▶ [WHAT IS REQUIRED]
In the data below, find every line that has the string "deviations", and copy it.

(Beginning of INPUT FOR THIS TASK)

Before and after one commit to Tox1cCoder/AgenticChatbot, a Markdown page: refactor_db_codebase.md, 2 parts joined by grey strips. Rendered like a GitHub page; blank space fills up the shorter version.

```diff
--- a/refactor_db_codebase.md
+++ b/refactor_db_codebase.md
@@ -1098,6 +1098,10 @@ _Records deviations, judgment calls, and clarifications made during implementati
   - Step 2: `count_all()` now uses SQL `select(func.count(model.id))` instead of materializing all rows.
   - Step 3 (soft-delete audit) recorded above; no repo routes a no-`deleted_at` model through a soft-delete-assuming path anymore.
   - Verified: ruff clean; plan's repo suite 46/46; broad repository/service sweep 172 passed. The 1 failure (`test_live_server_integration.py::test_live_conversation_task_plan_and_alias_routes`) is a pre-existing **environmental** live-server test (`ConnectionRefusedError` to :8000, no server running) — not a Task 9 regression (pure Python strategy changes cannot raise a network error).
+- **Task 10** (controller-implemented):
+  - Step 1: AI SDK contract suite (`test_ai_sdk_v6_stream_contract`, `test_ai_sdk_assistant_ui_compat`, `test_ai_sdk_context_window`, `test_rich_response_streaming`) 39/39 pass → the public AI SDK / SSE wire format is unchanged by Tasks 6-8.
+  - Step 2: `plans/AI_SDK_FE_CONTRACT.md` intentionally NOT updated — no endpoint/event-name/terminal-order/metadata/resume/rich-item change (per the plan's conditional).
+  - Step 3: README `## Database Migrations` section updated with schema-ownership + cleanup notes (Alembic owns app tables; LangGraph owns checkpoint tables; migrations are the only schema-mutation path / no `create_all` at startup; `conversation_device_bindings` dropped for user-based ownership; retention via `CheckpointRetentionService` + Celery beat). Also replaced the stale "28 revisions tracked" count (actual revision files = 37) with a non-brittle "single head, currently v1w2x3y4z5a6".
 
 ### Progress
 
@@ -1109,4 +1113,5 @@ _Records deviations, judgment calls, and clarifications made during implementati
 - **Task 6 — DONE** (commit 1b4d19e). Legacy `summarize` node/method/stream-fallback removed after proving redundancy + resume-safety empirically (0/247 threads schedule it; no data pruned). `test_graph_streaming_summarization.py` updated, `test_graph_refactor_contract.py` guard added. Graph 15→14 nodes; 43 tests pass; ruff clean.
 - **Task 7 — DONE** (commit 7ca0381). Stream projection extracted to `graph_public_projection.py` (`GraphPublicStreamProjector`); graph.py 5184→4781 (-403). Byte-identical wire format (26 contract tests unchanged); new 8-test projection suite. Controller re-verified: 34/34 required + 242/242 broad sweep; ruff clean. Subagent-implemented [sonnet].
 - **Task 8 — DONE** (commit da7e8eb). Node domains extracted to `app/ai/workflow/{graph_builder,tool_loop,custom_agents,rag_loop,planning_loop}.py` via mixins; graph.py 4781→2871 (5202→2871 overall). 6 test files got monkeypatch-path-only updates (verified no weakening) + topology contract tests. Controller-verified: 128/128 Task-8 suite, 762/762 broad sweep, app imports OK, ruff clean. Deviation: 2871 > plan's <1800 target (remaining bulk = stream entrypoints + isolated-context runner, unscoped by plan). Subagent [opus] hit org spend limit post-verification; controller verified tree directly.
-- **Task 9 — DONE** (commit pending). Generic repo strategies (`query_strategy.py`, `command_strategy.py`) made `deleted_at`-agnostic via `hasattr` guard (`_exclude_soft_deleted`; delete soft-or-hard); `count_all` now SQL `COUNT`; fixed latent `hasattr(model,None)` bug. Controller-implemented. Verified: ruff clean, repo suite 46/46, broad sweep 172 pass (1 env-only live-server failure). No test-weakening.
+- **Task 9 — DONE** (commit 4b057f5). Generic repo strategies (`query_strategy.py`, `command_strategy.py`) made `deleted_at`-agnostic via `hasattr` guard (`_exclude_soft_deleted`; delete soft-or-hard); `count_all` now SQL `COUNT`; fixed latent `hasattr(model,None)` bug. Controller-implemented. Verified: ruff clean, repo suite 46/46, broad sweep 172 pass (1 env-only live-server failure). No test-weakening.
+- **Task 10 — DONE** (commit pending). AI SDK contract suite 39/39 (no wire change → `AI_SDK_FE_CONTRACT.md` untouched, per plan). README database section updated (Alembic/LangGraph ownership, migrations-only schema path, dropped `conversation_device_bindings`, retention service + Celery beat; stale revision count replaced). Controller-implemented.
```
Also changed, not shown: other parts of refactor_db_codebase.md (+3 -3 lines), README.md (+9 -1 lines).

(End of INPUT FOR THIS TASK)
(Beginning of INPUT FOR THIS TASK)

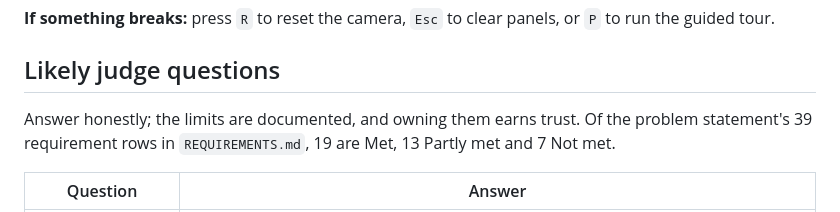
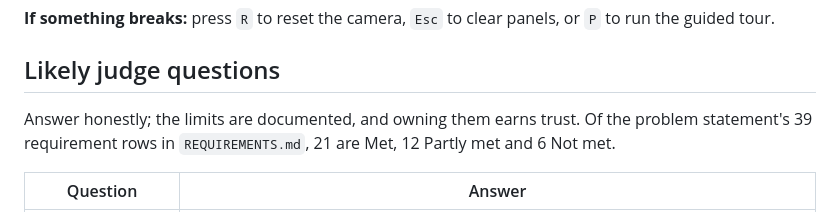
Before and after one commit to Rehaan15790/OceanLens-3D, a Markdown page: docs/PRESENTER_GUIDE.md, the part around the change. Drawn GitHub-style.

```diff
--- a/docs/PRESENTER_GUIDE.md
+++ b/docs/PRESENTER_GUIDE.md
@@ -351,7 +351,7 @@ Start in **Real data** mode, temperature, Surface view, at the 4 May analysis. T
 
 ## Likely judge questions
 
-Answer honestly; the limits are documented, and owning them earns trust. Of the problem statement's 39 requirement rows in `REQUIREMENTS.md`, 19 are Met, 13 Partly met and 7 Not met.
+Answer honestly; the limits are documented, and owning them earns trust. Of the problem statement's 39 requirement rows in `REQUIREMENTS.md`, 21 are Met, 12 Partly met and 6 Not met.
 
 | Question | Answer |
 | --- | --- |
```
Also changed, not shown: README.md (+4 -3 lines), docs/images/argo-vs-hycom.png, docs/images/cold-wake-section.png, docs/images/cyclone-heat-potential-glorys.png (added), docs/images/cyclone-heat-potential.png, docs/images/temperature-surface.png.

(End of INPUT FOR THIS TASK)

▶ [YOUR SOLUTION]
@@ -1098,6 +1098,10 @@ _Records deviations, judgment calls, and clarifications made during implementati
@@ -1109,4 +1113,5 @@ _Records deviations, judgment calls, and clarifications made during implementati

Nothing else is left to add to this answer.